_Extracted data:_
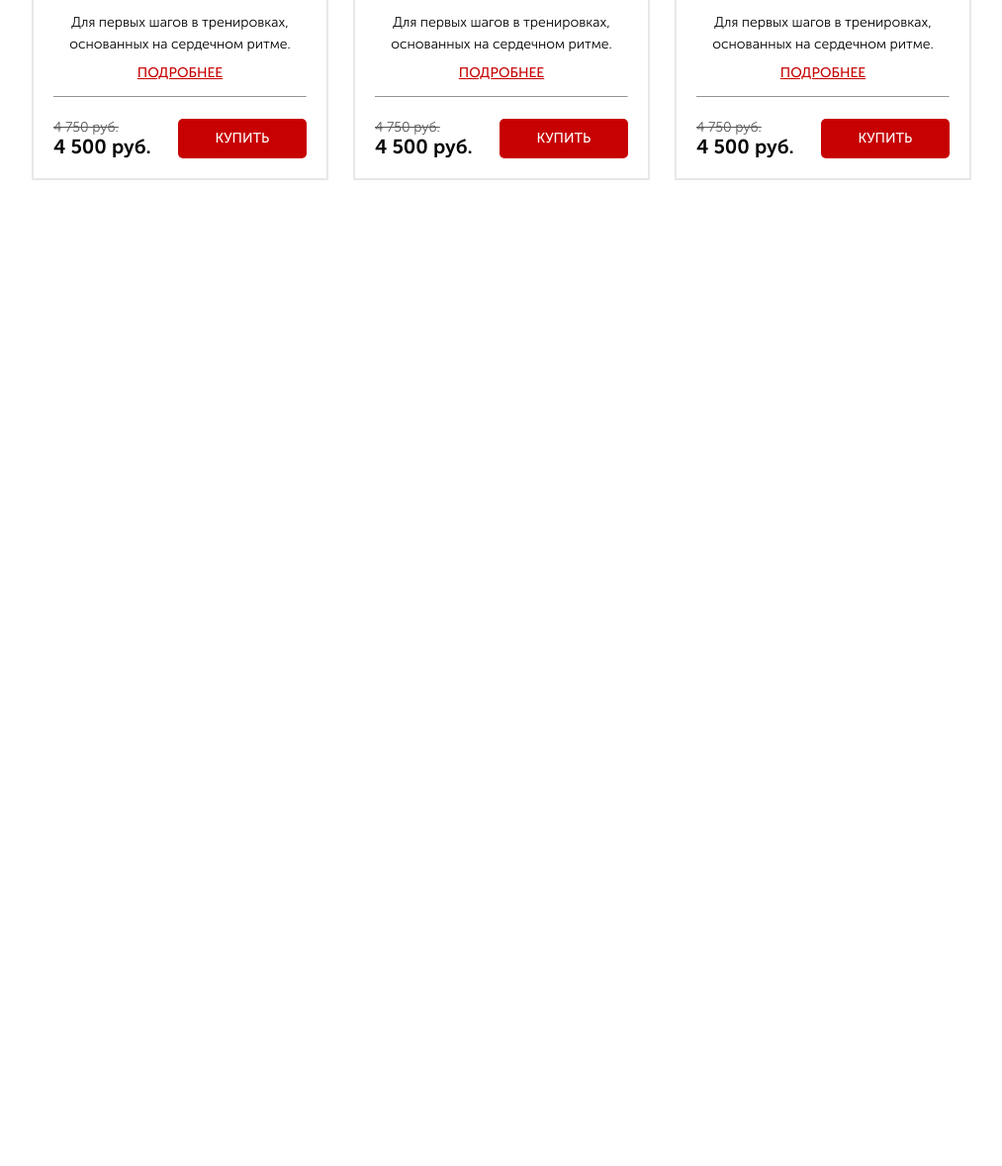
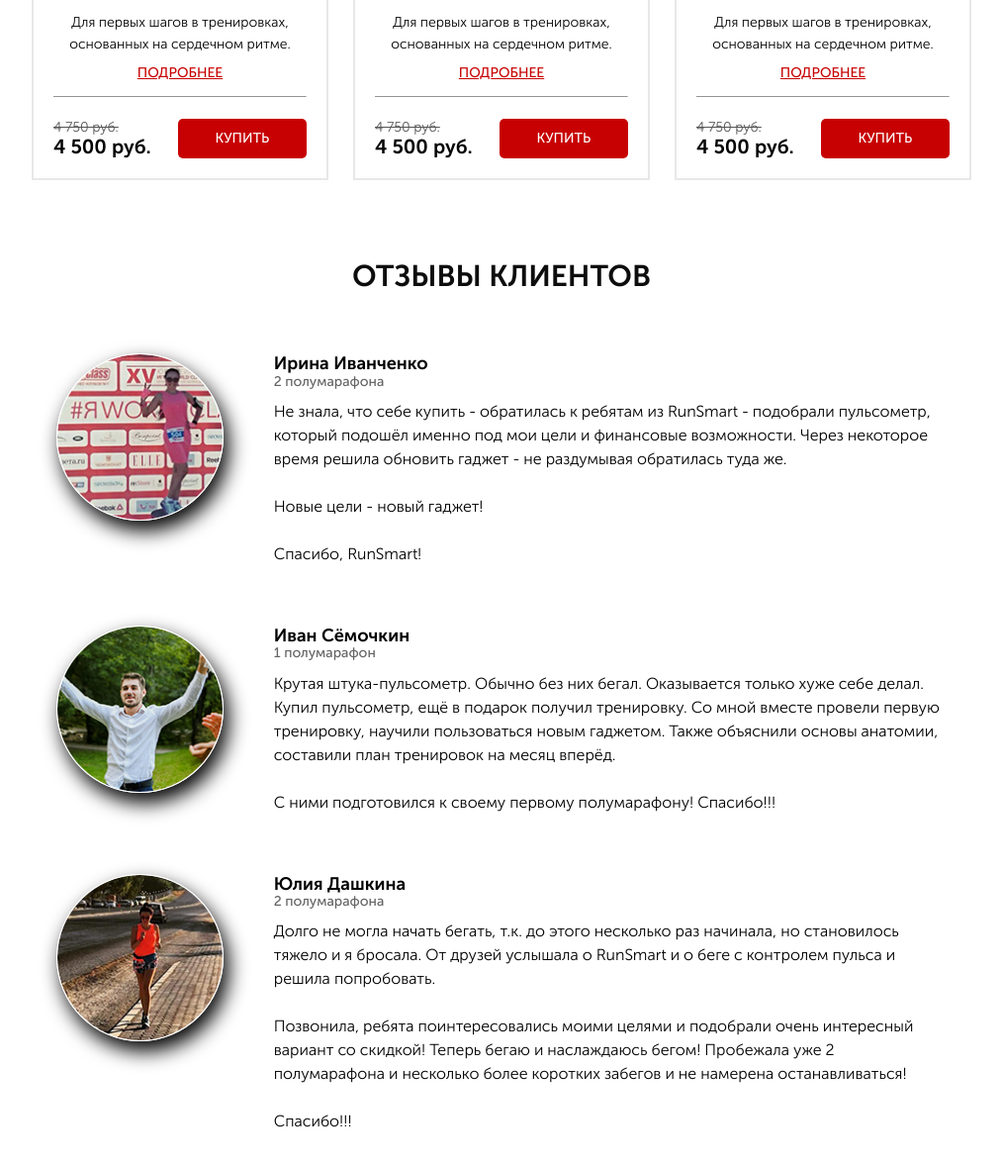
Before and after one commit to L43KN/Run, a website: page src/index.html in a window 1280 px wide. Shown: the part 3471-4649 px from the top of the page at 99% size, without its empty margins (133-1146 px from the left). Before the commit the page ends 3733 px from the top, so only its background shows below. Drawn offline with nearby package versions, Linux system fonts and the light colour scheme.

Commit message:
Creating section reviews and making it responsive

```diff
--- a/src/index.html
+++ b/src/index.html
@@ -107,13 +107,11 @@
     <section class="catalog">
         <div class="container">
             <div class="title title--regular title--mobile">Каталог пульсометров</div>
-
             <ul class="catalog__tabs">
                 <li class="catalog__tabs-item catalog__tabs-item--active"><div>Для фитнеса</div></li>
                 <li class="catalog__tabs-item"><div>для бега</div></li>
                 <li class="catalog__tabs-item"><div>для триатлона</div></li>
             </ul>
-
             <div class="catalog__content catalog__content--active">
                 <div class="catalog__content-item">
                     <div class="catalog__content-item-face catalog__content-item-face--active">
@@ -350,7 +348,6 @@
                     </div>
                 </div>
             </div>
-
             <div class="catalog__content">
                 <div class="catalog__content-item">
                     <div class="catalog__content-item-face catalog__content-item-face--active">
@@ -431,7 +428,6 @@
                     </div>
                 </div>
             </div>
-
             <div class="catalog__content">
                 <div class="catalog__content-item">
                     <div class="catalog__content-item-face catalog__content-item-face--active">
@@ -553,24 +549,56 @@
 
                 </div>
             </div>
-
+        </div>
+    </section>
+    <section class="reviews">
+        <div class="container">
+            <div class="title title--mobile">отзывы клиентов</div>
+            <div class="reviews__item">
+                <img class="reviews__item-photo" src="images/reviews_user-photo-1.png" alt="photo1">
+                <div class="reviews__item-wrapper">
+                    <div class="reviews__item-wrapper-name">Ирина Иванченко</div>
+                    <div class="reviews__item-wrapper-info">2 полумарафона</div>
+                    <div class="reviews__item-wrapper-review">
+                        Не знала, что себе купить - обратилась к ребятам из RunSmart - подобрали пульсометр, который подошёл именно под мои цели и финансовые возможности. Через некоторое время решила обновить гаджет - не раздумывая обратилась туда же.
+                        <br><br>
+                        Новые цели - новый гаджет!
+                        <br><br>
+                        Спасибо, RunSmart!
+                    </div>
+                </div>
+            </div>
+            <div class="reviews__item">
+                <img class="reviews__item-photo" src="images/reviews_user-photo-2.png" alt="photo2">
+                <div class="reviews__item-wrapper">
+                    <div class="reviews__item-wrapper-name">Иван Сёмочкин</div>
+                    <div class="reviews__item-wrapper-info">1 полумарафон</div>
+                    <div class="reviews__item-wrapper-review">
+                        Крутая штука-пульсометр. Обычно без них бегал. Оказывается только хуже себе делал.
+                        <br>
+                        Купил пульсометр, ещё в подарок получил тренировку. Со мной вместе провели первую тренировку, научили пользоваться новым гаджетом. Также объяснили основы анатомии, составили план тренировок на месяц вперёд.
+                        <br><br>
+                        С ними подготовился к своему первому полумарафону! Спасибо!!!
+                    </div>
+                </div>
+            </div>
+            <div class="reviews__item">
+                <img class="reviews__item-photo" src="images/reviews_user-photo-3.png" alt="photo3">
+                <div class="reviews__item-wrapper">
+                    <div class="reviews__item-wrapper-name">Юлия Дашкина</div>
+                    <div class="reviews__item-wrapper-info">2 полумарафона</div>
+                    <div class="reviews__item-wrapper-review">
+                        Долго не могла начать бегать, т.к. до этого несколько раз начинала, но становилось тяжело и я бросала. От друзей услышала о RunSmart и о беге с контролем пульса и решила попробовать.
+                        <br><br>
+                        Позвонила, ребята поинтересовались моими целями и подобрали очень интересный вариант со скидкой! Теперь бегаю и наслаждаюсь бегом! Пробежала уже 2 полумарафона и несколько более коротких забегов и не намерена останавливаться!
+                        <br><br>
+                        Спасибо!!!
+                    </div>
+                </div>
+            </div>
         </div>
     </section>
 
-
-
-
-
-
-
-
-
-
-
-
-
-
-    <section class="reviews"></section>
     <section class="contacts"></section>
 
     <script type="text/javascript" src="https://code.jquery.com/jquery-1.11.0.min.js"></script>
--- a/src/js/script.js
+++ b/src/js/script.js
@@ -1,4 +1,5 @@
 $(document).ready(function(){
+
     $('.carousel__wrapper').slick({
         infinite: true,
         speed: 300,
@@ -36,9 +37,4 @@ $(document).ready(function(){
     toggleClassesInItem('.catalog__content-item-face-footer-link');
     toggleClassesInItem('.catalog__content-item-back-footer-link');
 
-
-
-
-
-
   });
--- a/src/scss/_media.scss
+++ b/src/scss/_media.scss
@@ -39,6 +39,16 @@
     .catalog {
         &__content {
             justify-content: space-around;
+        }
+    }
+
+    .reviews {
+        padding-left: 20px;
+        padding-right: 20px;
+        &__item {
+            &-wrapper {
+                width: 500px;
+            }
         }
     }
 }
@@ -83,6 +93,19 @@
         }
         &__content--active {
             margin-top: 20px;
+        }
+    }
+
+    .reviews {
+        &__item {
+            align-items:center;
+            &-photo {
+                width: 135px;
+                height: 135px;
+            }
+            &-wrapper {
+                width: 350px;
+            }
         }
     }
 }
@@ -179,18 +202,18 @@
         }
     }
 
-
-
-
-
-
-
-
-
-
-
-
-
+    .reviews {
+        padding-bottom: 40px;
+        &__item {
+            margin-top: 40px;
+            flex-direction: column;
+            &-wrapper {
+                width: 280px;
+                margin-top: 20px;
+                text-align: center;
+            }
+        }
+    }
 
 
 
--- a/src/scss/style.scss
+++ b/src/scss/style.scss
@@ -320,26 +320,40 @@
     }
 }
 
-
-
-
-
-
-
-
-
-
-
-
-
-
-
-
-
-
-
-
-
+.reviews {
+    min-height: 970px;
+    padding-bottom: 50px;
+    &__item {
+        margin-top: 60px;
+        display: flex;
+        justify-content: space-around;
+        &-photo {
+            width: 169px;
+            height: 169px;
+            border-radius: 100%;
+            border: 1px solid #fff;
+            box-shadow: 5px 10px 20px #000;
+        }
+        &-wrapper {
+            width: 680px;
+            &-name {
+                font-size: 18px;
+                font-weight: 700;
+            }
+            &-info {
+                font-size: 14px;
+                font-weight: 500;
+                color: #646464;
+            }
+            &-review {
+                font-size: 16px;
+                font-weight: 300;
+                margin-top: 10px;
+                line-height: 24px;
+            }
+        }
+    }
+}
 
 
 
@@ -413,23 +427,3 @@
 }
 
 @import "media";
-
-
-
-
-
-
-
-
-
-
-            // &-list {
-
-            //     &-item {
-
-            //         &::before {
-
-
-            //         }
-            //     }
-            // }
```
Also changed, not shown: src/css/style.min.css.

_Assignment:_ Scan the material above for lines that contain the string "width", and copy each such line.

_Response to the exercise:_
+                width: 500px;
+                width: 135px;
+                width: 350px;
+                width: 280px;
+            width: 169px;
+            width: 680px;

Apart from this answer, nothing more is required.